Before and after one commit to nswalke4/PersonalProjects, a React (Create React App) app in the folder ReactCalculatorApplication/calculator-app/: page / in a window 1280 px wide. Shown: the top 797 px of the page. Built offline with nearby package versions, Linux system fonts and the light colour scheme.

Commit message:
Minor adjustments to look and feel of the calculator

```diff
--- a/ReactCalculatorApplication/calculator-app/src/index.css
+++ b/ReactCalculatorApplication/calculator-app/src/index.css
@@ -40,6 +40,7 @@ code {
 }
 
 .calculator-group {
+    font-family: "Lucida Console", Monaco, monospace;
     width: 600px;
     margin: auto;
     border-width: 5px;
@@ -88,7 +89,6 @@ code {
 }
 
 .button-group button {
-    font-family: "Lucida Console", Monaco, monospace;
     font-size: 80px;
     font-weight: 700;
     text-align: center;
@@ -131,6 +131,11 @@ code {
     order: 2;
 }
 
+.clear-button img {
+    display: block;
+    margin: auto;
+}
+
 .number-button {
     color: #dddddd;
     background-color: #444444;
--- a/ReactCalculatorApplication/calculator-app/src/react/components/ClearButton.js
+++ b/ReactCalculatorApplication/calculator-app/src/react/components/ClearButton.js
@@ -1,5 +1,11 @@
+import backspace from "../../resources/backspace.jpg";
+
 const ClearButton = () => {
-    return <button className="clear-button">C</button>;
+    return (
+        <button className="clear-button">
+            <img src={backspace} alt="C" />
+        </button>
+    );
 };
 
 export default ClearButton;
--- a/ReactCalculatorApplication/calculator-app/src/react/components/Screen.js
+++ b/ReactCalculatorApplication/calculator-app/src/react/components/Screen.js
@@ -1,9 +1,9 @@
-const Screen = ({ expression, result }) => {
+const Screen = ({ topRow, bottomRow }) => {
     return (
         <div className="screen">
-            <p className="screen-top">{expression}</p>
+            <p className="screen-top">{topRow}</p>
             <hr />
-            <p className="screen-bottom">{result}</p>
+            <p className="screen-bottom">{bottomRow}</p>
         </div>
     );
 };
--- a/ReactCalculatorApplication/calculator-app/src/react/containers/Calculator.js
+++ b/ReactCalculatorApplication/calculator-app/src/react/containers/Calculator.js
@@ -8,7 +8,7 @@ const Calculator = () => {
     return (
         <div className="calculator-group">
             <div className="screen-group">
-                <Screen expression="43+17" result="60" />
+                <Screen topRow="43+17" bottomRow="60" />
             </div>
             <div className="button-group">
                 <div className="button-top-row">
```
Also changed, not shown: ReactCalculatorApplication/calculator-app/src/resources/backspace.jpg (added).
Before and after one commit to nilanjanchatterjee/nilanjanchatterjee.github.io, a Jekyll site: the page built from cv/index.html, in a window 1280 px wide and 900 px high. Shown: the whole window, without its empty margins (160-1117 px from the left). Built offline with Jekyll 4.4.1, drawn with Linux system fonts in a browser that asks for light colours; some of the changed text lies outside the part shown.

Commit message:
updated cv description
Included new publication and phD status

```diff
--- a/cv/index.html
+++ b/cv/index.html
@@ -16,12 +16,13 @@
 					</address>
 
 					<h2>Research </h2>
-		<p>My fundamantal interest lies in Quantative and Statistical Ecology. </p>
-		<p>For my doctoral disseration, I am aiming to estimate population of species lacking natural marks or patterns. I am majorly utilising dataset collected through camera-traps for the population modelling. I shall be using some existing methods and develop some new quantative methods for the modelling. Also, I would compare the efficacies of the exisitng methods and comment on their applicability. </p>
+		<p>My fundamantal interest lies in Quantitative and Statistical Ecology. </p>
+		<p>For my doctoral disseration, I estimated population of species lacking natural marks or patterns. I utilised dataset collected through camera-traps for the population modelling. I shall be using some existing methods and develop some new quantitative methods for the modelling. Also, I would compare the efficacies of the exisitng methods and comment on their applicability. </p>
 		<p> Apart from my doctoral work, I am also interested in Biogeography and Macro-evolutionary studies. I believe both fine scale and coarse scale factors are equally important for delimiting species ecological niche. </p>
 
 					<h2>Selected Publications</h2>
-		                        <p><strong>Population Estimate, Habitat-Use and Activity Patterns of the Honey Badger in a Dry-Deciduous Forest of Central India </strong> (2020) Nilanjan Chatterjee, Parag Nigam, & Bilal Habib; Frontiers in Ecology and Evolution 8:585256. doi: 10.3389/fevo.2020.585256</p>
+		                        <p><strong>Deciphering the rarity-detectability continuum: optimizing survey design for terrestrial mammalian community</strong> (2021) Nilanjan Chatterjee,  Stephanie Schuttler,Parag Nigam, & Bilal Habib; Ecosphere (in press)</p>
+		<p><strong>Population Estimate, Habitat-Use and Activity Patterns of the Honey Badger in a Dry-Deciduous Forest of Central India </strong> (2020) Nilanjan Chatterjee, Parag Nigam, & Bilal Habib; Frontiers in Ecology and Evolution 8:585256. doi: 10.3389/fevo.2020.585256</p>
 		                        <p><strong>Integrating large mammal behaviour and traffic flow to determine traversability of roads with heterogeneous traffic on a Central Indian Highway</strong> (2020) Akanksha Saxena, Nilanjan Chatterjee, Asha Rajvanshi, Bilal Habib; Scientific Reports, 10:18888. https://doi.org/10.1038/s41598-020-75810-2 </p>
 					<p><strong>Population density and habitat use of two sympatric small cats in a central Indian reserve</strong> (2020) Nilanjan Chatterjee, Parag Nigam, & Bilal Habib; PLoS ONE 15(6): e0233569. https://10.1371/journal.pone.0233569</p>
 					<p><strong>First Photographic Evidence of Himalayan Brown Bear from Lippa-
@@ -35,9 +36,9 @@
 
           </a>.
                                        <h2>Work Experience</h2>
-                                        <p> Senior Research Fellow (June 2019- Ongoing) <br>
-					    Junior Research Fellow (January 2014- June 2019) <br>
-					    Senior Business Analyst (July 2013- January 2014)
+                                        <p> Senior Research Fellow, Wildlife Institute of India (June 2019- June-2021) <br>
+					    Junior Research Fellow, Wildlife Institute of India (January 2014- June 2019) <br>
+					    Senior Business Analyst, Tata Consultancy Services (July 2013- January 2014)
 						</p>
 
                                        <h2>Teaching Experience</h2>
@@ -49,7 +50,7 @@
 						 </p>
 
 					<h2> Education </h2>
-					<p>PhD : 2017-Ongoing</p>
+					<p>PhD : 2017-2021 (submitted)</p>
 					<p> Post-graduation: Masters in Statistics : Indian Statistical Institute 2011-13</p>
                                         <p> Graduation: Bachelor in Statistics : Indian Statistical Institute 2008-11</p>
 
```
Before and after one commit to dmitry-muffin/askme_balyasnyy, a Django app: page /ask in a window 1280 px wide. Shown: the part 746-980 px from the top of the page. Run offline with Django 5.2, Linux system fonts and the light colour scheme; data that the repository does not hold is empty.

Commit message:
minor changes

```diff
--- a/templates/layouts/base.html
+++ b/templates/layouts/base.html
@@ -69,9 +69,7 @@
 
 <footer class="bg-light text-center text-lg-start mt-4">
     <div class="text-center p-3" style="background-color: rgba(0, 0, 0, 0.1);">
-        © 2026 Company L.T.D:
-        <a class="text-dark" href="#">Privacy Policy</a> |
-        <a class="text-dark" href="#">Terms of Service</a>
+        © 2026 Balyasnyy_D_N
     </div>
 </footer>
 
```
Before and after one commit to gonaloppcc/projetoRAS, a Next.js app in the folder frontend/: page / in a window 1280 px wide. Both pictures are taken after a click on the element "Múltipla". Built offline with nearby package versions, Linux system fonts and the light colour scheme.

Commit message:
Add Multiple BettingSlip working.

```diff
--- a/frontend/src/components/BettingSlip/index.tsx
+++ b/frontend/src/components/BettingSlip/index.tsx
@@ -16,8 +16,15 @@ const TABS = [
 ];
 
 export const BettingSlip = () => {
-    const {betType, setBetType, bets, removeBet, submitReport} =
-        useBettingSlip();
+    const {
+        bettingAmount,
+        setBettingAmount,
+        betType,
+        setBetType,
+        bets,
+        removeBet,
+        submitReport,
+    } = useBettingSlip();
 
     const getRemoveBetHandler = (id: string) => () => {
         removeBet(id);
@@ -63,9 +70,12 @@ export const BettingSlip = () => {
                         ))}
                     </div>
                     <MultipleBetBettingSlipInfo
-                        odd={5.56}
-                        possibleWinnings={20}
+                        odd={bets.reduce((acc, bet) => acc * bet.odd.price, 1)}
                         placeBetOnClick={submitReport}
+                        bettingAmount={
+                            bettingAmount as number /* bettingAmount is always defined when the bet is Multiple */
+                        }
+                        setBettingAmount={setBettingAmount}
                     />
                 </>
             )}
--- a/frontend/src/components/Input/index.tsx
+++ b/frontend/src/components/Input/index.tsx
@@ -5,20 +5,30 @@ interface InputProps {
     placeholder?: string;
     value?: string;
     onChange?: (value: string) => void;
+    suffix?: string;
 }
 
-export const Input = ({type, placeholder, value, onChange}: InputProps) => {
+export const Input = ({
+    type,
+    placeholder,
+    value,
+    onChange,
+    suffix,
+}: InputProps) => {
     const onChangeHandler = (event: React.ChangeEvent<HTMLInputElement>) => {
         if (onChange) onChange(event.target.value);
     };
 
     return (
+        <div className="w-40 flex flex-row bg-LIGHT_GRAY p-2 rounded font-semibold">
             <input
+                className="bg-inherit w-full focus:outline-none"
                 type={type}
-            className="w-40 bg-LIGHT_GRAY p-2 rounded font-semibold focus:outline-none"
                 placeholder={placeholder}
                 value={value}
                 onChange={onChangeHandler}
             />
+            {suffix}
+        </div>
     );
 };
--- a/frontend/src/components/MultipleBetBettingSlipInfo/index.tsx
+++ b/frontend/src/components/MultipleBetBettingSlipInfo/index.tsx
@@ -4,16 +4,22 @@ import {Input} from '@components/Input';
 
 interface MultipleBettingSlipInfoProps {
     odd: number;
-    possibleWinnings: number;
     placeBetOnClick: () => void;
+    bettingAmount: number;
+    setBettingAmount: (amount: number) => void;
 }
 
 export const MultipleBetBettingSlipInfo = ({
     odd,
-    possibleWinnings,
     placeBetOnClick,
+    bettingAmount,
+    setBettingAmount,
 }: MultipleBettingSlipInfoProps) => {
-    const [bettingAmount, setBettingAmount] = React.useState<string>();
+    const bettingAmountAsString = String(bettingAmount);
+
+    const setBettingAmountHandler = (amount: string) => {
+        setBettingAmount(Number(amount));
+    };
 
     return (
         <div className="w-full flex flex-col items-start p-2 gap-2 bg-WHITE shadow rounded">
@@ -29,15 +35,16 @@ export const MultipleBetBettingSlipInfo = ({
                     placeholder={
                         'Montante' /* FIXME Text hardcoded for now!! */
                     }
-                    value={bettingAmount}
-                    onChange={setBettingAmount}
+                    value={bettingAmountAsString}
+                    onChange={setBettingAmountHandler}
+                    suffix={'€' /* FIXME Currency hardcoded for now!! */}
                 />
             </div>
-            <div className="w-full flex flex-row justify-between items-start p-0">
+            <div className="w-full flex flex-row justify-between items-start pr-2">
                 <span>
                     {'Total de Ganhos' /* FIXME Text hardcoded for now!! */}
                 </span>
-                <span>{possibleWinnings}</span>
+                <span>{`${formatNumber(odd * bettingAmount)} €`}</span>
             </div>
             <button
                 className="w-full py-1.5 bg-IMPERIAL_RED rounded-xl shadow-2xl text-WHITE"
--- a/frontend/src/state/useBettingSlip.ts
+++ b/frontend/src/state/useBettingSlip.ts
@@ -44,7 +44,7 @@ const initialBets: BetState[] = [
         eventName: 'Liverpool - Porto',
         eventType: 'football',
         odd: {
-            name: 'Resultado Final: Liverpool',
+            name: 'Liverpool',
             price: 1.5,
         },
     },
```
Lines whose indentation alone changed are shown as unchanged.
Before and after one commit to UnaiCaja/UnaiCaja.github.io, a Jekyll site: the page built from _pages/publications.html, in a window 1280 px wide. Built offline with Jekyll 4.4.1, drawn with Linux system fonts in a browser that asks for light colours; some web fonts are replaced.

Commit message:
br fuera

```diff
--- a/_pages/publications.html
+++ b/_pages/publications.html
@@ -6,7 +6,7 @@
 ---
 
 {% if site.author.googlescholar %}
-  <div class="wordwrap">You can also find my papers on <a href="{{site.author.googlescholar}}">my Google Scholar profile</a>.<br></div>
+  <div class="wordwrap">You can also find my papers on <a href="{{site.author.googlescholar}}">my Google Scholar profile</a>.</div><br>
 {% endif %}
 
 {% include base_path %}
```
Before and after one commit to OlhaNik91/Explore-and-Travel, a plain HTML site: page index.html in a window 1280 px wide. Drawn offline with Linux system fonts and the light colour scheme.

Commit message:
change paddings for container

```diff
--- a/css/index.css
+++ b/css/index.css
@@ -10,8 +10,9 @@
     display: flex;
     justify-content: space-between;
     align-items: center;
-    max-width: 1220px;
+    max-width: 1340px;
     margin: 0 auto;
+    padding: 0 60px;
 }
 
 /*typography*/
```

What the task requires:
Find all lines in the records that hold the word "MultipleBetBettingSlipInfo". Copy them.

Response:
                     <MultipleBetBettingSlipInfo
--- a/frontend/src/components/MultipleBetBettingSlipInfo/index.tsx
+++ b/frontend/src/components/MultipleBetBettingSlipInfo/index.tsx
 export const MultipleBetBettingSlipInfo = ({
@@ -29,15 +35,16 @@ export const MultipleBetBettingSlipInfo = ({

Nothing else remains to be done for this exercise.